  9. Winthrop KL, McNelley E, Kendall B, et al. Pulmonary mycobacterial disease prevalence and clinical features: an emerging public health disease. Am J Resir Crit Care Med. 2010; 182: 977-982. Abstract
  10. Mirsaeidi M, Machado RF, Garcia JG, et al. Nontuberculous mycobacterial disease mortality in the United States, 1999-2010: a population based comparative study. PLoS One. 2014; 9: e91879
  11. Ballarino GJ, Olivier KN, Claypool RJ, et al. Pulmonaty nontuberculous mycobacterial infections: antibiotic treatment and associated costs. Respir Med. 2009; 103: 1448-1455. Abstract
  12. Ryu YJ, Koh WJ, Daley CL. Diagnosis and treatment of nontuberculous mycobacterial lung disease: clinicians’ perspectives. Tuberc Respir Dis (Seoul). 2016; 79: 74-84. Abstract
  13. Griffith DE, Aksamit T, Brown-Elliot BA,et al. An official ATS/IDSA statement: diagnosis,treatment, and prevention of nontuberculous mycobacterial diseases. Am J Respir Crit Care Med. 2007; 175: 367-416. Abstract
  14. Griffith De, Aksamit TR.Understanding nontuberculous mycobacterial lung disease: it’s been a long time coming. F1000Res. 2016; 5: 2797.
  15. Griffith DE, Brown-Elliot BA, Langsjoen B, et al. Clinical and molecular analysis of macrolide resistance in Mycobacterium avium complex lung disease. Am J Respir Crit Care Med. 2006; 174: 928-934. Abstract
  16. Van Ingen J, Wagner D, Gallagher J,et al. Poor adherence to management guidelines in nontuberculous mycobacterial pulmonary diseases [letter]. Eur Respir J. 2017; 49. doi: 10.1183/13993003.01855-2016.
  17. Martiniano SL, Wagner BD, Levin A, et al. Safety and effectiveness of clofazimine for primary and refractory nontuberculous mycobacterial infection. Chest. 2017. doi: 10.1016/j.chest.2014.04.175.
  18. Study to Evaluate Efficacy of LAI When Added to Multi-drug Regimen Compared to Multi-drug Regimen Alone (CONVERT). NCT02344004. https// Accessed August 16,2017.
  19. Brown-Elliot BA,Philley JV,Griffith DE,et al. In vitro susceptibility testing of bedaquiline against Mycobacterim avium complex.Antimicrob Agents Chemother. 2017; 61. doi. 10. 1128/AAC. 01798-16
  20. Falkinham JO 3rd. Surrounded by mycobacteria: nontuberculous mycobacteria in the human environment. J Appl Microbiol. 2009; 107; 356-367. Abstract
  21. Yu JA, Pomerantz M, Biishop A, et al. Lady Windermere revisited: treatment with thoracoscopic lobectomy/segmentoctomy for right middle lobe and lingular bronchiectasis associated with nontuberculous mycobacterial disease.Eur J Cardiothorac Surg. 2011; 40: 671-675. Abstract
  22. Mitchell JD,Bishop A, Cafaro A, et al. Anatomic lung resection for nontuberculous lung disease.Ann Thorac Surg. 2008; 85: 1887-1892. Abstract
  23. Mitchell JD. Surgical approach to pulmonary nontuberculous mycobacterial infections. Clin Chest Med. 2015; 36; 117-122. Abstract
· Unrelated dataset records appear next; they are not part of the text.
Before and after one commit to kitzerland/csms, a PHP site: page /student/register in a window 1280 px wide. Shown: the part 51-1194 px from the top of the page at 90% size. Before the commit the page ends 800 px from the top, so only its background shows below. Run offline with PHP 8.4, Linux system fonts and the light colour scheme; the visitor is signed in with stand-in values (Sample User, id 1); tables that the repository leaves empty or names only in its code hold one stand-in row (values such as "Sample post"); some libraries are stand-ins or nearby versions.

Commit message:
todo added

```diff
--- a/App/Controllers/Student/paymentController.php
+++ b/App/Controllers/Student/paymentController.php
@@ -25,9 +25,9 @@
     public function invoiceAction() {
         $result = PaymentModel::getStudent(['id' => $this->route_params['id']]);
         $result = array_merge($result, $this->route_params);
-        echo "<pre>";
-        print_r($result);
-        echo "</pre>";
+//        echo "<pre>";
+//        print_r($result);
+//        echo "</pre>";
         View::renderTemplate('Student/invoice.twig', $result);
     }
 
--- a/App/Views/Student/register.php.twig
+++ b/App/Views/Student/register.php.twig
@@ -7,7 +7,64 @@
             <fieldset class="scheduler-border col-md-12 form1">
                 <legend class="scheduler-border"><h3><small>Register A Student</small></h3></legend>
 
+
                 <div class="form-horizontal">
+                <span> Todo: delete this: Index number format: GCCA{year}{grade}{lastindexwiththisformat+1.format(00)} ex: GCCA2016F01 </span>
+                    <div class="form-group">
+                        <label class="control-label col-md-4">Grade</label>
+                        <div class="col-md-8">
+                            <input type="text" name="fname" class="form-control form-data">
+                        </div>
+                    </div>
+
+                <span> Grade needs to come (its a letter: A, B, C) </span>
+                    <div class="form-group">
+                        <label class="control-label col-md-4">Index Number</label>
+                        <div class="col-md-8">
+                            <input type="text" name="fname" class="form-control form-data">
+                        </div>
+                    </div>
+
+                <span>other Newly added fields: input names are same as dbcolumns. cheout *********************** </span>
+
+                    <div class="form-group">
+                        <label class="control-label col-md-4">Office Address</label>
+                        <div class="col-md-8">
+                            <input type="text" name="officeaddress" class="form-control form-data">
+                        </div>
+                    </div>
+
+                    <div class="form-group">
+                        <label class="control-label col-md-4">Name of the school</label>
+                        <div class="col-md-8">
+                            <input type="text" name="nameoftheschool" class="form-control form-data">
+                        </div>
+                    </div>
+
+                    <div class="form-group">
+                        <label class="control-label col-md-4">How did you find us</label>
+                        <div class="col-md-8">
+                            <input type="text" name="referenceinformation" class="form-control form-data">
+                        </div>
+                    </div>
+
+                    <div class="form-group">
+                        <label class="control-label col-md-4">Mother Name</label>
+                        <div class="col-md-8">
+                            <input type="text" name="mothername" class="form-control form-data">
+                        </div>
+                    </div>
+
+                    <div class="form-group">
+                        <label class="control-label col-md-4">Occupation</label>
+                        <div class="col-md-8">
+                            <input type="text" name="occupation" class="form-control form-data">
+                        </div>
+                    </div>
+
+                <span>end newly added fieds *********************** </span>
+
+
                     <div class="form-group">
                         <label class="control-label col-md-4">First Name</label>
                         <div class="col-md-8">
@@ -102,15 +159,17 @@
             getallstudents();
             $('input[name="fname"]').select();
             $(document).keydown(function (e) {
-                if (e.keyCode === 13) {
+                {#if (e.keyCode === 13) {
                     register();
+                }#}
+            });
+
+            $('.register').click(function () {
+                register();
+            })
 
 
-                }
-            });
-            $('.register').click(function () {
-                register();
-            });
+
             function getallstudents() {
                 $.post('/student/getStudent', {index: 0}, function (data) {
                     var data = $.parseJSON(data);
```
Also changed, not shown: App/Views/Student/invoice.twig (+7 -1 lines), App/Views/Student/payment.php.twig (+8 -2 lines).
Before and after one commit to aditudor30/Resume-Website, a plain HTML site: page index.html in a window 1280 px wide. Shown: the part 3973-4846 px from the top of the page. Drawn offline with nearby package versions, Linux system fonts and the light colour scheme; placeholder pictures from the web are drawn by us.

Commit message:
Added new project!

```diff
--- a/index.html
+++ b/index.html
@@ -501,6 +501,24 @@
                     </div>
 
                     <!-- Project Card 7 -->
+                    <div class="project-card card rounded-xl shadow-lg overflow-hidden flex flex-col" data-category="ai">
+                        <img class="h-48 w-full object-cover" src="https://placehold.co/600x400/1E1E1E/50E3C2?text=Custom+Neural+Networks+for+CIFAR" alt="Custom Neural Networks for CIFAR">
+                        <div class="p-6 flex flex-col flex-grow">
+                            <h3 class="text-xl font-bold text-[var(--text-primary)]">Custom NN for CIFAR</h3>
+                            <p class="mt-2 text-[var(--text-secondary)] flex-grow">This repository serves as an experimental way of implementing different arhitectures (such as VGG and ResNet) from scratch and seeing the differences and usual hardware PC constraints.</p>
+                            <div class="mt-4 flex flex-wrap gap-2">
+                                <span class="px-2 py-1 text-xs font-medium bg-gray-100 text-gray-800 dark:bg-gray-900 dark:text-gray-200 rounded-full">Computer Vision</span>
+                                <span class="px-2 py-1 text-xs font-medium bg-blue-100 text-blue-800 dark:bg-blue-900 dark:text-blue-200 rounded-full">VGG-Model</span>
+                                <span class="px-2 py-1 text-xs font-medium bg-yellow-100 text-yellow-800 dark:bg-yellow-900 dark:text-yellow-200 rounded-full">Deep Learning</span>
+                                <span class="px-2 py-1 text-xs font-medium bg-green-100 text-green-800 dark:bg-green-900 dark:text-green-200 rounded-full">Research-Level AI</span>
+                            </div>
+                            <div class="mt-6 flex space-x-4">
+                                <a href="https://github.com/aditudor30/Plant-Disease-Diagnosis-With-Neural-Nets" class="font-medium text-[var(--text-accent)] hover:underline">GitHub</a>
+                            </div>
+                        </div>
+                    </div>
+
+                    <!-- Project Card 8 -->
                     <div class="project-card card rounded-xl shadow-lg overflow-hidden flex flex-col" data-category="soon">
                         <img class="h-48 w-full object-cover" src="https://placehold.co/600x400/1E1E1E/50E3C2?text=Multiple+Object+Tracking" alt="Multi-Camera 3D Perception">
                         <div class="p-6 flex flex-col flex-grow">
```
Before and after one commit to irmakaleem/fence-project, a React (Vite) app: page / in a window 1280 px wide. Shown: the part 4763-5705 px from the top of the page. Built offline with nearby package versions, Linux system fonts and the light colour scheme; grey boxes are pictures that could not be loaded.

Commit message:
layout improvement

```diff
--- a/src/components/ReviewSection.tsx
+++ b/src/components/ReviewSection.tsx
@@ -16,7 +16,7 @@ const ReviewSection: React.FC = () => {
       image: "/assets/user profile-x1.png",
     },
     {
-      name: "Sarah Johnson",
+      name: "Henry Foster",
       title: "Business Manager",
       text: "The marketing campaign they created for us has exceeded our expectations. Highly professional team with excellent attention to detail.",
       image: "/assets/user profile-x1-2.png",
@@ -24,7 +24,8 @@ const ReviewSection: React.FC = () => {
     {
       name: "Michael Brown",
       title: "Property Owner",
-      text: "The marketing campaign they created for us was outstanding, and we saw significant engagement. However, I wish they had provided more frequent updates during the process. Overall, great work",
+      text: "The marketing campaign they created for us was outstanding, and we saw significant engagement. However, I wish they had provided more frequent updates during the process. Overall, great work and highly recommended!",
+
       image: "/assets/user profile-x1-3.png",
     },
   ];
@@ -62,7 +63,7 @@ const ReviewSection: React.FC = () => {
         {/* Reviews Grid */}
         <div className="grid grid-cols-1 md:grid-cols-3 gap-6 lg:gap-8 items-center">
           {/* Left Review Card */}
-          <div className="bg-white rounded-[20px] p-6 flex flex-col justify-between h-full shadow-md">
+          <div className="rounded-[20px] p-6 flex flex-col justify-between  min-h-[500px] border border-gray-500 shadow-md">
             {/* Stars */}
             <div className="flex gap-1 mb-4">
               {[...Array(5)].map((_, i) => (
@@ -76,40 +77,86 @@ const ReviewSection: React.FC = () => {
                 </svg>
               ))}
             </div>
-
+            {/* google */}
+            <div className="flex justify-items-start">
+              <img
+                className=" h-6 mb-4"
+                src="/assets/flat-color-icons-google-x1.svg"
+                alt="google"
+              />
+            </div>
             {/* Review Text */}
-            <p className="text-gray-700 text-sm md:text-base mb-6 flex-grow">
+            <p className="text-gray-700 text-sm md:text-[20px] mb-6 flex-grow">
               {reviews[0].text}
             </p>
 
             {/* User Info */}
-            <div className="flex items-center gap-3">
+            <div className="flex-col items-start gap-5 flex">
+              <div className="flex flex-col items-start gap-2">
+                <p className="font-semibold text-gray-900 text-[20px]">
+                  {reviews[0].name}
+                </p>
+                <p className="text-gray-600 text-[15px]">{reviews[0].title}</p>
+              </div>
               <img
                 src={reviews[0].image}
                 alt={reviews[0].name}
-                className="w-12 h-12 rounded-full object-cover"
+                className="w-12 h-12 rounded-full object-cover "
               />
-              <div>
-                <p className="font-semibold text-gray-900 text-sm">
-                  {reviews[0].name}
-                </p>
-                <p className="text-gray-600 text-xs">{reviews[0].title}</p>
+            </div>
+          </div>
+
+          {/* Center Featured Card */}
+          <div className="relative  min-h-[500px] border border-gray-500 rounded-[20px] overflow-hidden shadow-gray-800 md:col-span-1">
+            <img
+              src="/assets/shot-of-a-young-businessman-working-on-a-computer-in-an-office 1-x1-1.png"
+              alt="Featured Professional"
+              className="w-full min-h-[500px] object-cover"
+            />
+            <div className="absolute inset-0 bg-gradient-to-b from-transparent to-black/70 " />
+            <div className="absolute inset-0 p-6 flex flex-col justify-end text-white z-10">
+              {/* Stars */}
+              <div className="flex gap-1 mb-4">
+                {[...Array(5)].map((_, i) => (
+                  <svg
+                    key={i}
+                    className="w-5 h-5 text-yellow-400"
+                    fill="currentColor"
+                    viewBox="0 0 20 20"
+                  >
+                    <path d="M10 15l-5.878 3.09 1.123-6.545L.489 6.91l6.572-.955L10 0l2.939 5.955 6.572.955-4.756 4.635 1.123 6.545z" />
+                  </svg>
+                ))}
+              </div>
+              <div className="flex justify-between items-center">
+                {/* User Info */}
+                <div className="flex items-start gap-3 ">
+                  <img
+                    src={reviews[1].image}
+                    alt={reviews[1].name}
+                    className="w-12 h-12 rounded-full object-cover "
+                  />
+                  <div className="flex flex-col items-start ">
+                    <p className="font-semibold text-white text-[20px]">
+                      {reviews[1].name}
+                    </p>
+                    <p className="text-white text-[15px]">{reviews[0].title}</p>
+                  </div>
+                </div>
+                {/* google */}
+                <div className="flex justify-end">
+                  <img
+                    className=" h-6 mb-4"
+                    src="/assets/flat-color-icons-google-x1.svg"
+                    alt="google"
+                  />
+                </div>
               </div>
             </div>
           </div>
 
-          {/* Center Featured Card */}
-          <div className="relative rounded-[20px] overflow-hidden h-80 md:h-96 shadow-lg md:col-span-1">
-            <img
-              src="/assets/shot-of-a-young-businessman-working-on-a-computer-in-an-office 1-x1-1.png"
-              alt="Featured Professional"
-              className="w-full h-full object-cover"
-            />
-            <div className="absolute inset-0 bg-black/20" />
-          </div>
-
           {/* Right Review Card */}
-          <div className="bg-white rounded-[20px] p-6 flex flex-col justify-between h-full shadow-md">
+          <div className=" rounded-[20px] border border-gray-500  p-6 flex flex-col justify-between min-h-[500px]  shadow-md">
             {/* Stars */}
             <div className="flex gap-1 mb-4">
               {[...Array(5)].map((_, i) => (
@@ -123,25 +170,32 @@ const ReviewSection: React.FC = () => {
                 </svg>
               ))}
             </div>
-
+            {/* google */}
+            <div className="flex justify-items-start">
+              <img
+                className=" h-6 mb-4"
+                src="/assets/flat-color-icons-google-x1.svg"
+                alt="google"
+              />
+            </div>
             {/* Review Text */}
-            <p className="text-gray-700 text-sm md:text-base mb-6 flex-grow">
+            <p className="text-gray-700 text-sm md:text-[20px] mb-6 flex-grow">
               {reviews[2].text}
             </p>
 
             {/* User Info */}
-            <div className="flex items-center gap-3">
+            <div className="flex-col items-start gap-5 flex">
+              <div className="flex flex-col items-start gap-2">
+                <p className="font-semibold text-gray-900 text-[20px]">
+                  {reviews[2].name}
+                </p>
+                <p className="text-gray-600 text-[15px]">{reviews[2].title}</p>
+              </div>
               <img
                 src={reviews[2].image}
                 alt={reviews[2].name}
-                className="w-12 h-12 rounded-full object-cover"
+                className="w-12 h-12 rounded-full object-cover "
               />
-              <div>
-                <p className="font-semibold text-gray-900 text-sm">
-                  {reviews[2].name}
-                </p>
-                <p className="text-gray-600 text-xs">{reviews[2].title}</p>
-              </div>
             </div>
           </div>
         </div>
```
Article Info

Article Notes

  • Published on: December 22, 2017


  • Nontuberculous mycobacteria

  • Mycobacterium avium complex
  • Immunologic


Prof. Alizaman S. Sadigov,
Respiratory (Internal) Medicine, Medical University of Baku, Baku, Azerbaijan